Case Study: Marine Engine Horsepower Verification Using Strain Gage Torque Measurements

The S.S. Badger is a passenger and vehicle ferry that has been in service since 1953. Currently, she shuttles across Lake Michigan between Manitowoc, Wisconsin and Ludington, Michigan.  What makes her unique is this: she is the very last coal-burning steamship in service in North America.

The Challenge: Environmental Regulations

Due mostly to environmental regulations, burning coal on the Great Lakes has become prohibitively expensive.  The owners, Lake Michigan Carferry Service were considering replacing the steam engines with modern engines, and needed to know what size engine they needed. The old steam engines were rated (60 years ago) at 3500 Hp each, 7000 Hp total for the vessel.  Does the ship need all that Power?  How much Power does she use now during normal operation and the routine crossing of Lake Michigan?  The ramifications of the engine size are significant, with more horsepower costing significant money.

The Solution: TorqueTrak 10K and CEA-06-250US-350 Strain Gage

Binsfeld’s TorqueTrak 10K telemetry system was selected to provide high-accuracy torque and power measurements on each of the propeller shafts during normal operation. Torque-pattern strain gage sensors from Micro-Measurements (CEA-06-250US-350) were bonded directly to each shaft using an all-inclusive GAK-2-200 application kit, and wired directly to the TorqueTrak telemetry system. Due to the ease of installation, the measurement system was set-up in less than 4 hours. With gages bonded directly to the shaft, and a noise-free 14 bit RF data transmission, crew members knew they were getting the most accurate results possible, without shaft modification.


The results were quite interesting and exactly what the Chief Engineer had expected.  Normal Operating Power for the steam engines was about 1700 Hp per shaft, 3400 Hp total.  Max Power output of the engines was about 2500 Hp per shaft, 5000 Hp total.
With the power data in-hand, the ship owners were empowered to make a cost-effective decision for their ship. Instead of purchasing a pair of 3500 horsepower engines , the owners could purchase a pair of 2500 horsepower engines, and still get the job done.

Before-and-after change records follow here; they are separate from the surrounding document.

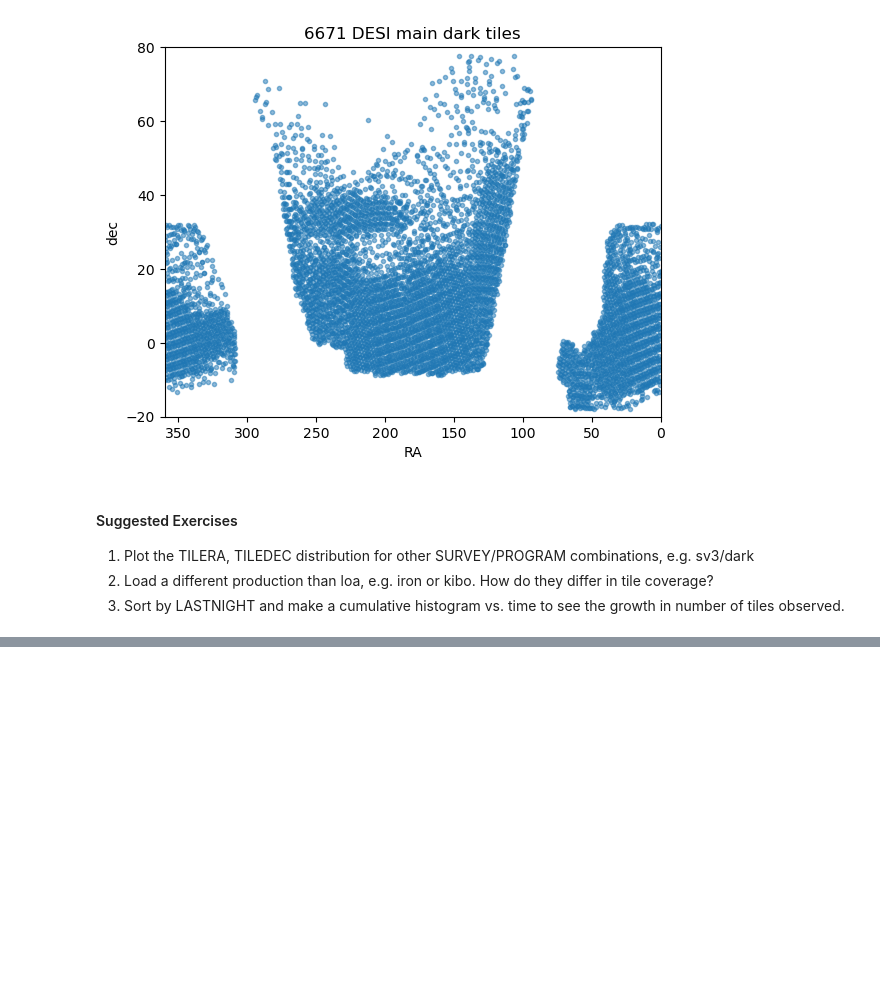
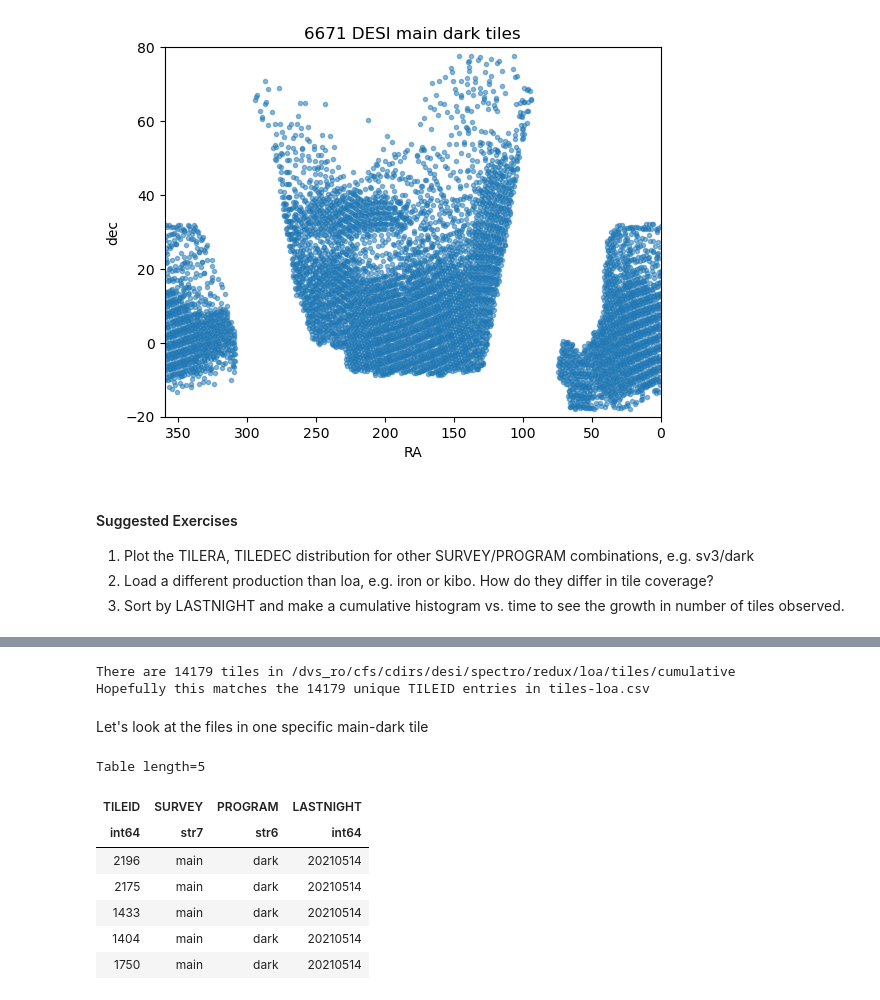
Before and after one commit to desihub/tutorials, a Jupyter notebook: meetings/Dec2024/DataIntro/02_DataOrganization.ipynb, the cells around one changed output, grey strips where cells are left out. Cells and saved outputs as stored; diff of their text form; code cells hidden in the pictures; blank space fills up the shorter version.

```diff
--- a/meetings/Dec2024/DataIntro/02_DataOrganization.ipynb
+++ b/meetings/Dec2024/DataIntro/02_DataOrganization.ipynb
@@ -739,0 +206,23 @@ Redrock uses a set of templates to classify sources and find their redshifts. Yo
+# %%
+tiles_dir = f'{specprod_dir}/tiles/cumulative'
+ntiles_in_dir = len(os.listdir(tiles_dir))
+ntiles_in_table = len(np.unique(tiles_table['TILEID']))
+print(f'There are {ntiles_in_dir} tiles in {tiles_dir}')
+print(f'Hopefully this matches the {ntiles_in_table} unique TILEID entries in {os.path.basename(tiles_file)}')
+# %% [output]
+There are 14179 tiles in /dvs_ro/cfs/cdirs/desi/spectro/redux/loa/tiles/cumulative
+Hopefully this matches the 14179 unique TILEID entries in tiles-loa.csv
+# %% [markdown]
+Let's look at the files in one specific main-dark tile
+# %%
+is_main_dark = (tiles_table['SURVEY']=='main') & (tiles_table['PROGRAM']=='dark')
+tiles_table['TILEID', 'SURVEY', 'PROGRAM', 'LASTNIGHT'][is_main_dark][0:5]
+# %% [output]
+Table length=5
+| TILEID | SURVEY | PROGRAM | LASTNIGHT |
+| int64 | str7 | str6 | int64 |
+| 2196 | main | dark | 20210514 |
+| 2175 | main | dark | 20210514 |
+| 1433 | main | dark | 20210514 |
+| 1404 | main | dark | 20210514 |
+| 1750 | main | dark | 20210514 |
```
Also changed, not shown: parts of 92 cells of this notebook, 3 other files.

The data quite literally saved the ship owner thousands of dollars, helping reduce operation costs of their vessel.


rrethoret's picture

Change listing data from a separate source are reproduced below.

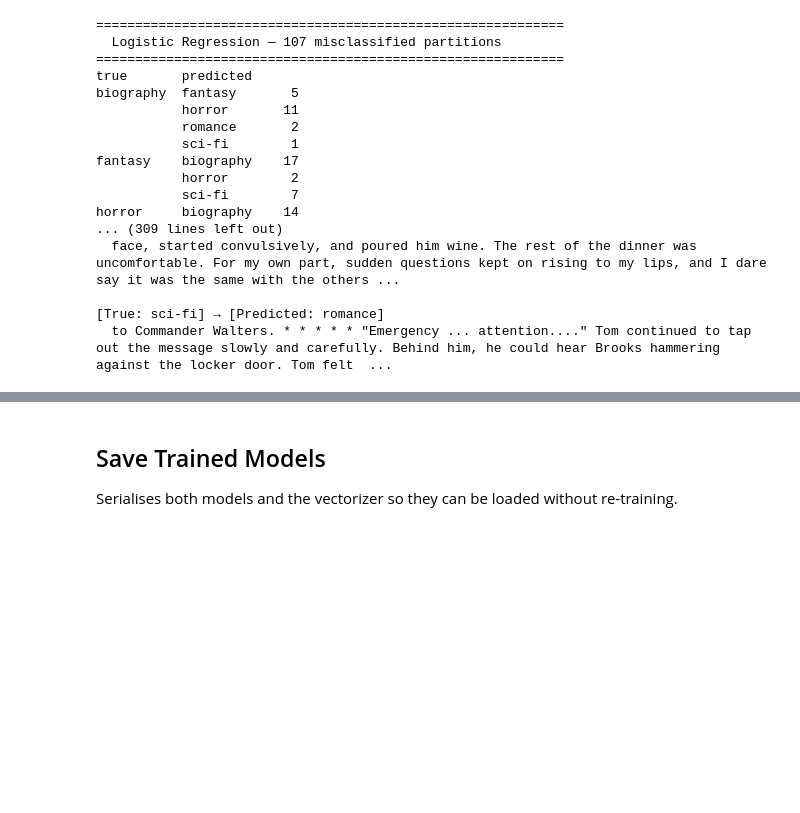
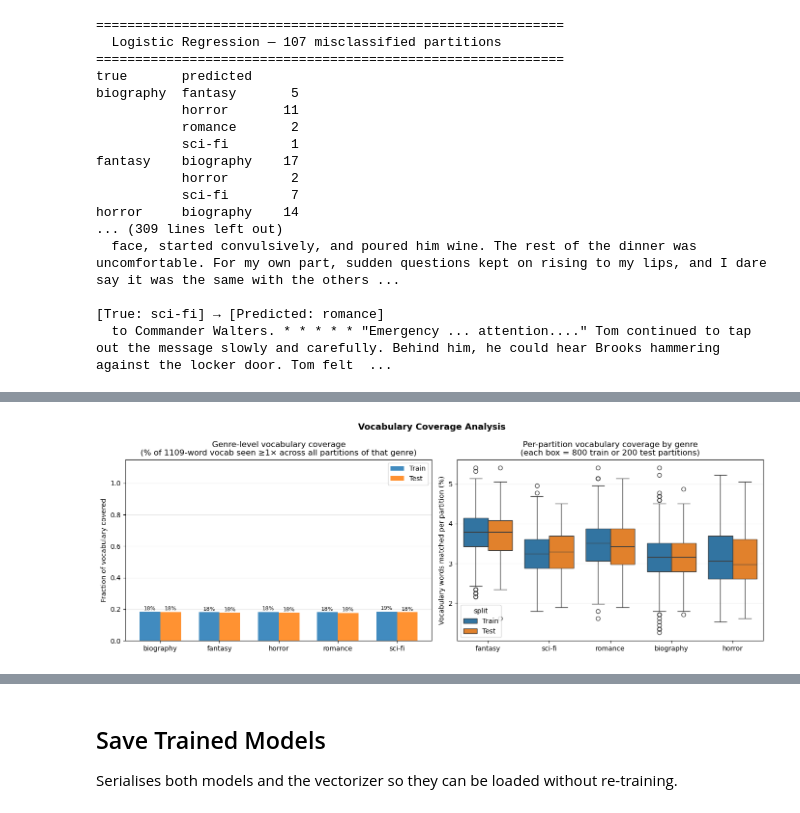
Before and after one commit to RakanAT/DataScienceApplications-Group4, a Jupyter notebook: Assignment 1/Genre classifier.ipynb, the cells around one changed output, grey strips where cells are left out. Cells and saved outputs as stored; diff of their text form; code cells hidden in the pictures; blank space fills up the shorter version.

```diff
--- a/Assignment 1/Genre classifier.ipynb
+++ b/Assignment 1/Genre classifier.ipynb
@@ -604,0 +613,71 @@ horror     biography    14
+# %%
+# ── Vocabulary Coverage Analysis ────────────────────────────────────────────
+vocab_size = len(vocabulary)
+
+def genre_vocab_coverage(X_split, y_split):
+    """Fraction of vocabulary words that appear ≥1× across all partitions of each genre."""
+    result = {}
+    y_arr = np.array(y_split)
+    for genre in GENRES:
+        X_g = X_split[y_arr == genre]
+        # count columns with at least one non-zero entry across all genre partitions
+        n_covered = int(np.asarray((X_g > 0).sum(axis=0) > 0).flatten().sum())
+        result[genre] = n_covered / vocab_size
+    return result
+
+train_genre_cov = genre_vocab_coverage(X_train, y_train)
+test_genre_cov  = genre_vocab_coverage(X_test,  y_test)
+
+# Per-partition: how many vocab words are matched in each individual partition (as %)
+train_part_cov = np.asarray((X_train > 0).sum(axis=1)).flatten() / vocab_size * 100
+test_part_cov  = np.asarray((X_test  > 0).sum(axis=1)).flatten() / vocab_size * 100
+
+train_cov_df = pd.DataFrame({'genre': y_train, 'coverage': train_part_cov, 'split': 'Train'})
+test_cov_df  = pd.DataFrame({'genre': y_test,  'coverage': test_part_cov,  'split': 'Test'})
+cov_df = pd.concat([train_cov_df, test_cov_df], ignore_index=True)
+
+fig, axes = plt.subplots(1, 2, figsize=(14, 5))
+
+# Left: cumulative genre-level coverage
+x, width = np.arange(len(GENRES)), 0.35
+ax = axes[0]
+bars_tr = ax.bar(x - width/2, [train_genre_cov[g] for g in GENRES], width,
+                 label='Train', color='#1f77b4', alpha=0.85)
+bars_te = ax.bar(x + width/2, [test_genre_cov[g]  for g in GENRES], width,
+                 label='Test',  color='#ff7f0e', alpha=0.85)
+for bar, g in zip(bars_tr, GENRES):
+    ax.text(bar.get_x() + bar.get_width()/2, bar.get_height() + 0.01,
+            f"{train_genre_cov[g]:.0%}", ha='center', fontsize=8)
+for bar, g in zip(bars_te, GENRES):
+    ax.text(bar.get_x() + bar.get_width()/2, bar.get_height() + 0.01,
+            f"{test_genre_cov[g]:.0%}", ha='center', fontsize=8)
+ax.set_xticks(x)
+ax.set_xticklabels(GENRES)
+ax.set_ylabel('Fraction of vocabulary covered')
+ax.set_ylim(0, 1.15)
+ax.set_title(f'Genre-level vocabulary coverage\n(% of {vocab_size}-word vocab seen ≥1× across all partitions of that genre)')
+ax.legend()
+ax.grid(axis='y', alpha=0.3)
+
+# Right: per-partition vocabulary coverage distribution
+sns.boxplot(data=cov_df, x='genre', y='coverage', hue='split',
+            palette={'Train': '#1f77b4', 'Test': '#ff7f0e'}, ax=axes[1])
+axes[1].set_ylabel('Vocabulary words matched per partition (%)')
+axes[1].set_title('Per-partition vocabulary coverage by genre\n(each box = 800 train or 200 test partitions)')
+axes[1].set_xlabel('')
+axes[1].grid(axis='y', alpha=0.3)
+
+fig.suptitle('Vocabulary Coverage Analysis', fontsize=13, fontweight='bold')
+plt.tight_layout()
+plt.savefig('images/vocabulary_coverage.png', dpi=150, bbox_inches='tight')
+plt.show()
+print('Saved: images/vocabulary_coverage.png')
+
+print("\nGenre-level coverage summary:")
+print(f"{'Genre':12} {'Train':>8} {'Test':>8} {'Gap':>8}")
+print("-" * 38)
+for g in GENRES:
+    gap = train_genre_cov[g] - test_genre_cov[g]
+    print(f"{g:12} {train_genre_cov[g]:>8.1%} {test_genre_cov[g]:>8.1%} {gap:>+8.1%}")
+# %% [output]
+[figure, added]
```
Also changed, not shown: parts of 9 cells of this notebook, 20 other files.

Richard Rethoret

Binsfeld Engineering Inc. Richard@Binsfeld.com